**EXERCISE DIRECTIONS**
Whenever a line below includes "ModelForm", add it to the tally, then give the total and nothing more.

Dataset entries
____

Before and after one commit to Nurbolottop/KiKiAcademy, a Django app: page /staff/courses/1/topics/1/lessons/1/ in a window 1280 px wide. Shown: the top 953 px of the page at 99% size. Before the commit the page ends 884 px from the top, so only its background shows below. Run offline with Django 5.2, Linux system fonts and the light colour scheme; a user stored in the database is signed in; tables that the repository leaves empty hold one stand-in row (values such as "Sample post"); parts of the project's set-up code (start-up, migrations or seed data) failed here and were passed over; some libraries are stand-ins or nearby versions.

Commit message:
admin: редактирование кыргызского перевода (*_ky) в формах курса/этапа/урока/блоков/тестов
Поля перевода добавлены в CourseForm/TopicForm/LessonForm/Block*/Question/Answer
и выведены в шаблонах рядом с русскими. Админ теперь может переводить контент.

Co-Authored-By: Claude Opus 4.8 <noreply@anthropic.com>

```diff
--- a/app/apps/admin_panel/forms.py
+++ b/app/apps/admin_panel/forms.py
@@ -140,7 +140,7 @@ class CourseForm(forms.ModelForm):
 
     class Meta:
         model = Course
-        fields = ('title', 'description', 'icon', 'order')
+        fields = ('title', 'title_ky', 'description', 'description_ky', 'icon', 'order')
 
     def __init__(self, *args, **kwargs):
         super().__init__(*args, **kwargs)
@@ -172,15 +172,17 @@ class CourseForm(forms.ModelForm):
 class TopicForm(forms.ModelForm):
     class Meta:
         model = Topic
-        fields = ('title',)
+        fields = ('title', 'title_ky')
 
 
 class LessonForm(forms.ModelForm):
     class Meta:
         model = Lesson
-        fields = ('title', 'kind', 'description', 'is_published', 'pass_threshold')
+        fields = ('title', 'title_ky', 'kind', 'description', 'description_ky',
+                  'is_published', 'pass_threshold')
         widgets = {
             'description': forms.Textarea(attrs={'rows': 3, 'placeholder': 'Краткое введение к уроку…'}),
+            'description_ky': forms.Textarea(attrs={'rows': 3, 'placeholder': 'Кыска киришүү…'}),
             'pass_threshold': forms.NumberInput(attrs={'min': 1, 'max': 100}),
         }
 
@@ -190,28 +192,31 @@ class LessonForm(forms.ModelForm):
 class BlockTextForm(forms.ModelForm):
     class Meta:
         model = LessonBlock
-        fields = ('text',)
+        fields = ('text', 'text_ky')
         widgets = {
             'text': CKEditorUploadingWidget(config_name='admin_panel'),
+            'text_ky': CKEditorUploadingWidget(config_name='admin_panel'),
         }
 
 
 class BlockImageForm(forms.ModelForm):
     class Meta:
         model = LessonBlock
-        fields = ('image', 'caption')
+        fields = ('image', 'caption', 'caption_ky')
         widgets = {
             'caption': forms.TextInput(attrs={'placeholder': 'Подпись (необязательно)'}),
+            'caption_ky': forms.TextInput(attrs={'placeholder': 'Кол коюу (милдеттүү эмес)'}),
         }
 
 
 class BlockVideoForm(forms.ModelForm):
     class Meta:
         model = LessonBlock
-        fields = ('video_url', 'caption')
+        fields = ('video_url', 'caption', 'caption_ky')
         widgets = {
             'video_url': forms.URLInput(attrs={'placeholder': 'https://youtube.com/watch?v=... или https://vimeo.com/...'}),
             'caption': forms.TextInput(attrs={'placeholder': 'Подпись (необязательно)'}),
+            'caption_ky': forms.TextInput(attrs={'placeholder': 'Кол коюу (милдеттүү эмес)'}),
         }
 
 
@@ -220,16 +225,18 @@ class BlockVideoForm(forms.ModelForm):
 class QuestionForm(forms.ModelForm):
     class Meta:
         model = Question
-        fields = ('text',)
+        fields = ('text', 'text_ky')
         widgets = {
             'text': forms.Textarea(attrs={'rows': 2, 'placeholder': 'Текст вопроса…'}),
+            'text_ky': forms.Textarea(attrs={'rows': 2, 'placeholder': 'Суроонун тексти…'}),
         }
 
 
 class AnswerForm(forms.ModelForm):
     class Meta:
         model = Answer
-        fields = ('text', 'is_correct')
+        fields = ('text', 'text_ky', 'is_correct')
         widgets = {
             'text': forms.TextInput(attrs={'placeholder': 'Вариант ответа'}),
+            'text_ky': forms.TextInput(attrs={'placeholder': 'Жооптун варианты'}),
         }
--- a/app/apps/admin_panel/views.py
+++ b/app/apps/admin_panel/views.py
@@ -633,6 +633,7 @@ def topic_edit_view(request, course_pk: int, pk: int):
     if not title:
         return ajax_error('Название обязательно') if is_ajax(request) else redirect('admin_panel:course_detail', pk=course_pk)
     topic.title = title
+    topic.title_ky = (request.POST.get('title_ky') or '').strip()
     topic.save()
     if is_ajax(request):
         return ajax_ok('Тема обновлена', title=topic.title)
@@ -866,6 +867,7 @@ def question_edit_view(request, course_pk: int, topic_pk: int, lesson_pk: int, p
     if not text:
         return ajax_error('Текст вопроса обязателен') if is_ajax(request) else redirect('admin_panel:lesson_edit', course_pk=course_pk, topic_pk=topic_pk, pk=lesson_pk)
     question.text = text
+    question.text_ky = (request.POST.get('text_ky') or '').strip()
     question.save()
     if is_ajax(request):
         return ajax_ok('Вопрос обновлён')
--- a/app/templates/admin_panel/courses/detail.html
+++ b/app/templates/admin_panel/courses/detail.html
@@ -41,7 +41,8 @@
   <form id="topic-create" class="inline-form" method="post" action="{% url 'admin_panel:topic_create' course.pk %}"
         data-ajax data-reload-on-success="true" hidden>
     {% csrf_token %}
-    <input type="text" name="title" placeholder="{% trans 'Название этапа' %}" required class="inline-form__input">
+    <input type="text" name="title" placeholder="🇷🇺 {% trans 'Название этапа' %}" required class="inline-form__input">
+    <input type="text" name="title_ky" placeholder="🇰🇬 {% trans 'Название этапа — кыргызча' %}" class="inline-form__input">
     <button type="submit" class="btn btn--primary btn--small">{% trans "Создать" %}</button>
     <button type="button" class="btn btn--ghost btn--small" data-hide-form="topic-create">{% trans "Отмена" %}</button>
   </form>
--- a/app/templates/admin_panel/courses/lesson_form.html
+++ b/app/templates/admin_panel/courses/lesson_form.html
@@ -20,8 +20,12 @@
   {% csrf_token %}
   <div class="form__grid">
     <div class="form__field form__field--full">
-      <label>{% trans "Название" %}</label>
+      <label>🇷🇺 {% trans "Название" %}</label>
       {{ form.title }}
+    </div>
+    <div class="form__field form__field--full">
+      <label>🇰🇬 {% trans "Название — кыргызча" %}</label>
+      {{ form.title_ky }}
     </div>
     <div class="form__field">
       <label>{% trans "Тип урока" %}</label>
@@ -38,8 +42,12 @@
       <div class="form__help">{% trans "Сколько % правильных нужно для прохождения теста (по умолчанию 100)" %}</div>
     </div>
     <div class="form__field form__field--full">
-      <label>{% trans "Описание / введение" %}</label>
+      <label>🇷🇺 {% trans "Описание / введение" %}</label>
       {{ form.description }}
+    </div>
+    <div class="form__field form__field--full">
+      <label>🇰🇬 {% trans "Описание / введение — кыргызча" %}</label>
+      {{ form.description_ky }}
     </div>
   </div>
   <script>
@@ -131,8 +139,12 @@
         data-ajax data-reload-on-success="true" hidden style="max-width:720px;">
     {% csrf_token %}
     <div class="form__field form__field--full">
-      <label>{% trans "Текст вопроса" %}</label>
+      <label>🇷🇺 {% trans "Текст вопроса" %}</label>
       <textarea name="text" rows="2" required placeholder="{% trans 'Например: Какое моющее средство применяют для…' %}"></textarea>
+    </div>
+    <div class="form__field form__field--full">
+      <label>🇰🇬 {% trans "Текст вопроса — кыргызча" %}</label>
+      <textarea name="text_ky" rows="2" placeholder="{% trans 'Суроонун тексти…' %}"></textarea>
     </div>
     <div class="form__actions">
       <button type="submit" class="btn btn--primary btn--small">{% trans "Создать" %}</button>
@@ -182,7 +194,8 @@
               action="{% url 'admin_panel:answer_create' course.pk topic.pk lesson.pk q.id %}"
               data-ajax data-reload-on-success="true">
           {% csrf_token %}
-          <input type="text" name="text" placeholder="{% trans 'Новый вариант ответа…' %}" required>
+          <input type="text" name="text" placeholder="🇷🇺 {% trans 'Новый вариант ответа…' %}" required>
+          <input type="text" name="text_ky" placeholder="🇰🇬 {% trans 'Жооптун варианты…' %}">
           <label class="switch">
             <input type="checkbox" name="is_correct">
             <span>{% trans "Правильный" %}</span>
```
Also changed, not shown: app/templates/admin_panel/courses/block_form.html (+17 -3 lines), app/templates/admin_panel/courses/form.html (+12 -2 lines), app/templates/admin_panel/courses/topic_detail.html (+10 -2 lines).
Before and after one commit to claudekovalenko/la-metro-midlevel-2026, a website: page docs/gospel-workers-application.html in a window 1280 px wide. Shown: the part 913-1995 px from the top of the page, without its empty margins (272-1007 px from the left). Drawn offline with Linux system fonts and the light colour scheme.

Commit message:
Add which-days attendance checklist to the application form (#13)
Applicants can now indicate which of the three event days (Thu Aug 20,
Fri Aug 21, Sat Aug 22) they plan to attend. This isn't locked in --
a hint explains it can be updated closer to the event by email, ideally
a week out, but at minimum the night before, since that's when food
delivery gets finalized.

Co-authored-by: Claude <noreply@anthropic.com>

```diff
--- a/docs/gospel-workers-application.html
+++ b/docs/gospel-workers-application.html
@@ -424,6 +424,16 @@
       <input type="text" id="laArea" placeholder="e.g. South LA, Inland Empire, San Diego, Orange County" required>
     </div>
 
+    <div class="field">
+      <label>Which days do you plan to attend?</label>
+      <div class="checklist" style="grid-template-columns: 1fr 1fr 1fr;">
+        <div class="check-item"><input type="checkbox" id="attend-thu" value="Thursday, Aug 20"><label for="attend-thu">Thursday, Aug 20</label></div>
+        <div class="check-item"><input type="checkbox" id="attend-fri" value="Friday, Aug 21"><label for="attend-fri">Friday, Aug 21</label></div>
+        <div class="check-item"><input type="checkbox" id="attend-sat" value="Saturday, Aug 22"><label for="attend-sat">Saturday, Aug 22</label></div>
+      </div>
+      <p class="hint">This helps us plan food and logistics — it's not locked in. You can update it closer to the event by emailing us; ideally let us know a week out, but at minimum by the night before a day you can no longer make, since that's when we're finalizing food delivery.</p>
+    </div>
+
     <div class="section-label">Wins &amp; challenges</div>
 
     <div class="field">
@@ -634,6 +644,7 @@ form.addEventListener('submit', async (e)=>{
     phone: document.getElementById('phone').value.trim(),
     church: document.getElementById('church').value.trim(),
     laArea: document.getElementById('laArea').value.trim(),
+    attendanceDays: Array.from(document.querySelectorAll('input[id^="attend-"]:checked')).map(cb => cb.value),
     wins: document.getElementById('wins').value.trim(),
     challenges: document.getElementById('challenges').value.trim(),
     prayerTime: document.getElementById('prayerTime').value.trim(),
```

____

**RESULT OF THE EXERCISE**
11